  • Great to hear! I wonder if there's any way we can reduce the anxiety caused by tests?

  • How are your students when doing a live test through a computer? Is their performance similar to that of a live test, face to face in a classroom? :)

  • Are the activities you use similar to the tasks found in the test? :)

  • Thanks for sharing :)

  • Can you have your students prepare for the topic before they share their opinion? (like 10 mins of online research)?

  • Quite a few experts have looked into the formative use of summative tests (FUST): This focuses on using tests designed primarily for summative purposes to produce formative information, by identifying students’ learning difficulties, supporting students in learning from their test performance, and helping students further develop their learning capacities.

  • During feedback, do you also give your students information and guidance in order to plan the next steps in their learning?

  • Very true! Research shows that effective formative assessment is one of the most important contributors to success in summative assessment. This is because learners have a clear idea of what good work looks like and what they need to do to reach this standard.

  • Yep, exactly... FA reflects a view of learning in which assessment helps students learn better rather than just achieve a better grade :)

  • Quick question: How much formative assessment do you do throughout the year? Perhaps giving comments and no grades (or comments before giving grades) could help encourage your students?

  • Completely agree! Where the learners are in their learning, where they need to go and how best to get there :)

  • Do you have any aspects of formative assessment in your continuous assessment?

  • @ASIMIJAZCHEEMA Or any country where technology is an issue... so, if students do not have access to the internet or computers, how could this activity be adapted?

  • @DanilG Thanks for sharing!

  • In what ways can an analytical scale be holistic?

  • Agree :) But you might need to carefully choose which listening texts to choose (radio programmes might be a little difficult for them!)

  • That sounds quite a big jump! (more like Band 3 to Band 6). Is there any other smaller steps you could introduce?

  • Are the IELTS rating scales suitable for scoring a group discussion? What other criteria may need to be included?

  • Are your students fully able to understand the IELTS band descriptors? OR do you need to simplify, or even translate them into your students' L1?

  • Completely agree! Having students understand the scoring criteria you use at an early point really helps with the development of their self-assessment skills :)

  • One great thing about the CEFR is that the can-do statements can become learning objectives for students... which can hopefully help guide your student that you talk about.

  • How do you determine the CEFR levels of your students? :)

  • If all students are currently at A2 level, what level of material are you teaching them?

  • What if you place your students in pairs or small groups, based on similar CEFR levels? Any other suggestions? :)

  • Yep, it can be quite hard to explain levels without a 'common assessment language' to do so... Do use use any kind of framework to help you explain their level to parents?

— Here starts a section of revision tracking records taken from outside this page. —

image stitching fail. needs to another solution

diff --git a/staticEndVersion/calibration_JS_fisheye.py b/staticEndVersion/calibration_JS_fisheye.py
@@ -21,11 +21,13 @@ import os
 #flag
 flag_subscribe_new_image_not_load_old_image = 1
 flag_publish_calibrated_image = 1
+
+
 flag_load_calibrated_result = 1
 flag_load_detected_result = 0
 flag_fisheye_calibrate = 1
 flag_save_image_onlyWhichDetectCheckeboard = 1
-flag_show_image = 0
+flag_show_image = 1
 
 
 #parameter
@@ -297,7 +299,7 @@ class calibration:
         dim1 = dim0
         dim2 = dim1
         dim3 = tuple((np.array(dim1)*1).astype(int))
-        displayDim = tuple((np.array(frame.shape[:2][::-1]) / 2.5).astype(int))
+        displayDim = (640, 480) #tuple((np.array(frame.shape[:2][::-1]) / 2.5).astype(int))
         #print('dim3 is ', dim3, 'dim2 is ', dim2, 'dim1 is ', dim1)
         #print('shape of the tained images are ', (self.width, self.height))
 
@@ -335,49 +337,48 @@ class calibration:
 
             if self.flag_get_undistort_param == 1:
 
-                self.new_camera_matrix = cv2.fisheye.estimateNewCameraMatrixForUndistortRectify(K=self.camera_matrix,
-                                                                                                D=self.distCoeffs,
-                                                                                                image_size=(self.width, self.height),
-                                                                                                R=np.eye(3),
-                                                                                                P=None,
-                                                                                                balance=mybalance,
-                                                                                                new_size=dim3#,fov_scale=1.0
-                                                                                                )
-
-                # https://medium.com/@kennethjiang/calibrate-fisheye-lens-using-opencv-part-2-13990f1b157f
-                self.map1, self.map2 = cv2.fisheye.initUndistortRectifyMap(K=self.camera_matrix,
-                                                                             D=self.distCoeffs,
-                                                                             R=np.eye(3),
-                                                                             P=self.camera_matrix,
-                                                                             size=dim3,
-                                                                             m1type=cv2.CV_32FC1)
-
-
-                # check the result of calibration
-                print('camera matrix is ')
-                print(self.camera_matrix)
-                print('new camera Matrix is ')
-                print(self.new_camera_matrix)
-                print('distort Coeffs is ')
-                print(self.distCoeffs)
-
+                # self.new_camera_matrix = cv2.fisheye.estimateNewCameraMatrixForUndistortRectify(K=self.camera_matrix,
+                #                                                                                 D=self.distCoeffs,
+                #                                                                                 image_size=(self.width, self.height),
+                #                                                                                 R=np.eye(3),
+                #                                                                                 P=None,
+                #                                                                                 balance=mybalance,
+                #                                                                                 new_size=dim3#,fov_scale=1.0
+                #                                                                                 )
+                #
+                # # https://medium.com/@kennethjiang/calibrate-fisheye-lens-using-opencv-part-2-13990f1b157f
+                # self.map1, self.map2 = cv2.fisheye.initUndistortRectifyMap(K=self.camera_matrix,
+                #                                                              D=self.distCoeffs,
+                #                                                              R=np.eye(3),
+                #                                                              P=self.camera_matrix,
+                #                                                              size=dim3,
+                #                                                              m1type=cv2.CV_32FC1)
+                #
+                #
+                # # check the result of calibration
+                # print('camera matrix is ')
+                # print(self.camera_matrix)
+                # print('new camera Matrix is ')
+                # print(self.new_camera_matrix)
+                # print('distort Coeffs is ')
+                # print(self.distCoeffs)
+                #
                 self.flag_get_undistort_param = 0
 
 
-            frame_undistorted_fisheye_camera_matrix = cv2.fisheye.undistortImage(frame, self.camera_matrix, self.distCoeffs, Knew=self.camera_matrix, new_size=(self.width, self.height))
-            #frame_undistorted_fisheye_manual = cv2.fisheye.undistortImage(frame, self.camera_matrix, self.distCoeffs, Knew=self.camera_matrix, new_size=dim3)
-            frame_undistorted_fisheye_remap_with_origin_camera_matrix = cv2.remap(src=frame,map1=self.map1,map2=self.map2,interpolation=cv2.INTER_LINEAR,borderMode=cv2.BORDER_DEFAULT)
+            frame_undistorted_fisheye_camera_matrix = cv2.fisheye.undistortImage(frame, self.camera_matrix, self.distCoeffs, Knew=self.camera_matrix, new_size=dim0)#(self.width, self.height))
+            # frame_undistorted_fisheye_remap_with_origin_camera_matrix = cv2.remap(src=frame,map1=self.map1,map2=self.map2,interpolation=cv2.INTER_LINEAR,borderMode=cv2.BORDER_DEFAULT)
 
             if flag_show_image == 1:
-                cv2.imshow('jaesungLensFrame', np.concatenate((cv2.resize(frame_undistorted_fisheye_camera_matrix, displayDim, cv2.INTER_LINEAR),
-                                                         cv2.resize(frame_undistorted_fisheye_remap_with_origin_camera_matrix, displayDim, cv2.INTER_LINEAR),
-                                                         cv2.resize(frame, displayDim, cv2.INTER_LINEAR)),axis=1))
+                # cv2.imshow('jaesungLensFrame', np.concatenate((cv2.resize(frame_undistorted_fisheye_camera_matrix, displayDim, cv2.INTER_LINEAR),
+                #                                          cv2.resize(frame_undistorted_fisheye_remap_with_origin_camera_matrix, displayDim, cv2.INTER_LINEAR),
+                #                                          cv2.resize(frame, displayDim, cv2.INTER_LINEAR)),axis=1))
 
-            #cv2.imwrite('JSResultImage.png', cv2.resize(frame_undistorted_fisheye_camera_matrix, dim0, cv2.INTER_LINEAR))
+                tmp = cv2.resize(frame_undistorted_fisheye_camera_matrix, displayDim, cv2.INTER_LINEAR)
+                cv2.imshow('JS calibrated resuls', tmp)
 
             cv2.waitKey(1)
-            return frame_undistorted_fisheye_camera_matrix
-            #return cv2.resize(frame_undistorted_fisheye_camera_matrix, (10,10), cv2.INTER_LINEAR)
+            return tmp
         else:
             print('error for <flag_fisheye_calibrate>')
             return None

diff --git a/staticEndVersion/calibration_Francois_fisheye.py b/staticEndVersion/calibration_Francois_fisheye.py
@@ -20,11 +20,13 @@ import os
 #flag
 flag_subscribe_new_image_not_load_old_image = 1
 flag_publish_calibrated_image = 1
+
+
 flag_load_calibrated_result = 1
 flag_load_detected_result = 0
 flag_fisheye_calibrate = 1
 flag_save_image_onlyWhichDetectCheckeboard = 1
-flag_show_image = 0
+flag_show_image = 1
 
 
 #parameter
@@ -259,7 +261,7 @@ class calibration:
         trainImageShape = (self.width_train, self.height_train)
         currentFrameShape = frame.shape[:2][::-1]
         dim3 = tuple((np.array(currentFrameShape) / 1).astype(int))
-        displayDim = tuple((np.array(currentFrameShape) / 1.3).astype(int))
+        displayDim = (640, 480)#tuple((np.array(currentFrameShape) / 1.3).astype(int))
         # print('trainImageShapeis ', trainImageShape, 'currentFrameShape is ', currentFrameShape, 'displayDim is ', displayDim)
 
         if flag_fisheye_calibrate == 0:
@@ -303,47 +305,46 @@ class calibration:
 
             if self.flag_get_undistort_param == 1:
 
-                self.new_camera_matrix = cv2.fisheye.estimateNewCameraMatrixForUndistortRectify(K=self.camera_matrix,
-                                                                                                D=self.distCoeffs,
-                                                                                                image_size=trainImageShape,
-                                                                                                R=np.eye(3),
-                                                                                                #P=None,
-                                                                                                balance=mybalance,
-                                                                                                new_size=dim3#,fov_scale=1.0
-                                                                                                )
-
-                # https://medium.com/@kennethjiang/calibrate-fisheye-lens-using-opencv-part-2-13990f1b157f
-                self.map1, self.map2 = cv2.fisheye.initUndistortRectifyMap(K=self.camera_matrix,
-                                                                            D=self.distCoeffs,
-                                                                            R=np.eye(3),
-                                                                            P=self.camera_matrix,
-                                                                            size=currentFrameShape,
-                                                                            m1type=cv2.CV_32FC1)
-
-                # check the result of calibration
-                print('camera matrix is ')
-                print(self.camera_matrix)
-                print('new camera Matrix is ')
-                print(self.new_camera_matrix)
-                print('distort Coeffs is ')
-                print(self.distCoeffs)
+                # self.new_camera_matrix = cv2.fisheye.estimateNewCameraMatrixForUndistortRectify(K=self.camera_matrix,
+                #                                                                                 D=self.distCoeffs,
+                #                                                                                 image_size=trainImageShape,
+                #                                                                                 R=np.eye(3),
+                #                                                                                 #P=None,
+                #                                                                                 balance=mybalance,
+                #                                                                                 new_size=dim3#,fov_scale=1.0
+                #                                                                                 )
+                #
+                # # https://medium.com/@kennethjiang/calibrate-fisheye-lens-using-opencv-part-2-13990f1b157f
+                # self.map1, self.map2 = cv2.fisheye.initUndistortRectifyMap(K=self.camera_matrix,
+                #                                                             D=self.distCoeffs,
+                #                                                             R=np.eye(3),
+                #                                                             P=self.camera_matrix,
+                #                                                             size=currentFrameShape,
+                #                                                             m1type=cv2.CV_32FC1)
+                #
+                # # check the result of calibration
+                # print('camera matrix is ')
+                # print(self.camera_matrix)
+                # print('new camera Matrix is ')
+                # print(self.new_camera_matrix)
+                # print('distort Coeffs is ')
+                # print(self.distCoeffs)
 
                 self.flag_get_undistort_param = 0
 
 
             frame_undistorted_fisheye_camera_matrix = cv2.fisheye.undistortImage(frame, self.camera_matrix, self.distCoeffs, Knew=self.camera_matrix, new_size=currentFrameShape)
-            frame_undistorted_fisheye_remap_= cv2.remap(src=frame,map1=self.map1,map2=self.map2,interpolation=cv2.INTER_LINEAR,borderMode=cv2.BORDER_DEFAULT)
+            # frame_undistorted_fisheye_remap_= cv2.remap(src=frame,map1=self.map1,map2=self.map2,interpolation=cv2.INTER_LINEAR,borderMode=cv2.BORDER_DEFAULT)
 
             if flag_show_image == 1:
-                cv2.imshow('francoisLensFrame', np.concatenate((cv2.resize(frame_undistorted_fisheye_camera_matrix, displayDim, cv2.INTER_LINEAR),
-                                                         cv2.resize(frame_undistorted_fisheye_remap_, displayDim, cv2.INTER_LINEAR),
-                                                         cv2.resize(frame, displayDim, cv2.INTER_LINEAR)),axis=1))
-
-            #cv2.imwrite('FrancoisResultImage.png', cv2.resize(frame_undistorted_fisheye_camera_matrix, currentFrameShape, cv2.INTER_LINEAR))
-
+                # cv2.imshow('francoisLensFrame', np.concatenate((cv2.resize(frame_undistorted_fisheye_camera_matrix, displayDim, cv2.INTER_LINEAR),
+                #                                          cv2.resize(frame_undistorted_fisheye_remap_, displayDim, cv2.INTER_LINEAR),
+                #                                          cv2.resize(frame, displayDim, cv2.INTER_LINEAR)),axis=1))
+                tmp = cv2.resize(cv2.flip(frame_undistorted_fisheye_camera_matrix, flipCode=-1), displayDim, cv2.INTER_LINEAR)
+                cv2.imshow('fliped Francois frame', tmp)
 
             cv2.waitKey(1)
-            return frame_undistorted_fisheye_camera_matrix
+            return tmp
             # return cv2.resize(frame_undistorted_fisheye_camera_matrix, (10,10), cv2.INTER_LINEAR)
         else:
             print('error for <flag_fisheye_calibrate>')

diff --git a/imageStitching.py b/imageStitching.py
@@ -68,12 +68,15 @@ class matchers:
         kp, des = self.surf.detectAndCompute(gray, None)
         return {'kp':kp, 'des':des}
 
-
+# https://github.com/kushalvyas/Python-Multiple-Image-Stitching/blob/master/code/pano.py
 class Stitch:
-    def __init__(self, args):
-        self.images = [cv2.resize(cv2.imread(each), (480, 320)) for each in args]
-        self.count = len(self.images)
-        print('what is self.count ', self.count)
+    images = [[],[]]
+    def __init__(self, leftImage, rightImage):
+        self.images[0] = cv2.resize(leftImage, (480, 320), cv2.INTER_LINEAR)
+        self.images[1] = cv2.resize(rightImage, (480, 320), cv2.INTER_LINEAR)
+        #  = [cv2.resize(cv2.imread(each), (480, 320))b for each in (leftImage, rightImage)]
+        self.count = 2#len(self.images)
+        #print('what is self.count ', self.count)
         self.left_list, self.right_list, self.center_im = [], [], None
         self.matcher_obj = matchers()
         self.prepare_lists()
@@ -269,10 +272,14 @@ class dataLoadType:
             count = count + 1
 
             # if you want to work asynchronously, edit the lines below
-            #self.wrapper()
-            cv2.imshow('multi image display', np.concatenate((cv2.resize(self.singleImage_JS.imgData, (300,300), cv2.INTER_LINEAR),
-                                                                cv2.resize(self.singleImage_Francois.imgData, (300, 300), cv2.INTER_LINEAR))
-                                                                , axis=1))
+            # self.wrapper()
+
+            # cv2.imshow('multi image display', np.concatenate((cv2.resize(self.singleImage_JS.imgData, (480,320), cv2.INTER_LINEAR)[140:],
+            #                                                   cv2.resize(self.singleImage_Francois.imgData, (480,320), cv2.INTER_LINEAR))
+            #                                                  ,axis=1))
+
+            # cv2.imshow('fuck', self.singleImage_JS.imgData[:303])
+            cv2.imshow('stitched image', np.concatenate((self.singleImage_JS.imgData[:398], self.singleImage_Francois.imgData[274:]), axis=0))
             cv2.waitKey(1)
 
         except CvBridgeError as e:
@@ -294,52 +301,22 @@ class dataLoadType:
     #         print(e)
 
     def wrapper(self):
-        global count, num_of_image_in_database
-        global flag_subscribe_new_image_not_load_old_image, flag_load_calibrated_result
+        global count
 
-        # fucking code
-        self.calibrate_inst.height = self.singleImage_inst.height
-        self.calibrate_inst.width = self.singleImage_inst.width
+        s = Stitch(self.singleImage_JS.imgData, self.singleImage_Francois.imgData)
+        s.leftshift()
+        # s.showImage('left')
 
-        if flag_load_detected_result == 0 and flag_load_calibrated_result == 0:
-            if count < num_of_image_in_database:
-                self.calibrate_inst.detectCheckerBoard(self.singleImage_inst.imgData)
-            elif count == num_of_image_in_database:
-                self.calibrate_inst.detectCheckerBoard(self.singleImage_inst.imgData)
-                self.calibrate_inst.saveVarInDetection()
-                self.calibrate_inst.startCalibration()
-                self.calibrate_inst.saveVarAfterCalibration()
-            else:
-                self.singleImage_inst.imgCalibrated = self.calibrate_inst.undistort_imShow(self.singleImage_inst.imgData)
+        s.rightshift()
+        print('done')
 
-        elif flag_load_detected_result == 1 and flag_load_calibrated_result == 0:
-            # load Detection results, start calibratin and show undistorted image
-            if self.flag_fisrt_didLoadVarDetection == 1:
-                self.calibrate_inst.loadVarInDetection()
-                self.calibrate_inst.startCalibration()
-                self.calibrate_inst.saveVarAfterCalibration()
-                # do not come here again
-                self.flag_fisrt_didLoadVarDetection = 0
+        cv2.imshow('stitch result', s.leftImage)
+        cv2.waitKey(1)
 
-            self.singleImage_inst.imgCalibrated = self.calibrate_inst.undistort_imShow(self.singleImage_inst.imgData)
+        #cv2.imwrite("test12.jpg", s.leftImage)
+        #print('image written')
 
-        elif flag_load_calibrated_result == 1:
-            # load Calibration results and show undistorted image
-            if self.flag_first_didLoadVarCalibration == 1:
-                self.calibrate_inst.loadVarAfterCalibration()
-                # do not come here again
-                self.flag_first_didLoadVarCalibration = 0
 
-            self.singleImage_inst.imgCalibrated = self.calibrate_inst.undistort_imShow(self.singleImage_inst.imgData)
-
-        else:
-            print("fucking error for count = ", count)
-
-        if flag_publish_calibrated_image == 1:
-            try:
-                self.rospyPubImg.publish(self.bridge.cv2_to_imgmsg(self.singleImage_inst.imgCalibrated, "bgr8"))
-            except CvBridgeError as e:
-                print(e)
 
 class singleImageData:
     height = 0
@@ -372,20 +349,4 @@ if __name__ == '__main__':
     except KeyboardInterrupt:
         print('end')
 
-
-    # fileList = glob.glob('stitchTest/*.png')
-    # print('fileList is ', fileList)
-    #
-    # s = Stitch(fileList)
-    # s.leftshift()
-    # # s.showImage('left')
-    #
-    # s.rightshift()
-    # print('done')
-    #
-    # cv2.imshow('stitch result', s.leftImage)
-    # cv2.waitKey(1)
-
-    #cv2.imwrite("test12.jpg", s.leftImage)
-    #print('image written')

  • Week 4 should be interesting to you :)

  • Jonathan Dixon replied to [Learner left FutureLearn]

    Yep, two very 'hot' terms in the world of assessment these days :)

  • Could these mini-tasks be simply classed as 'controlled' or 'guided' tasks, leading to more 'freer' tasks?

  • Yep, agree... I notice 'formative assessment' is often misunderstood with a few teachers... for example, a heard a teacher once saying they 'graded their students' formative assessment work'...?!?!?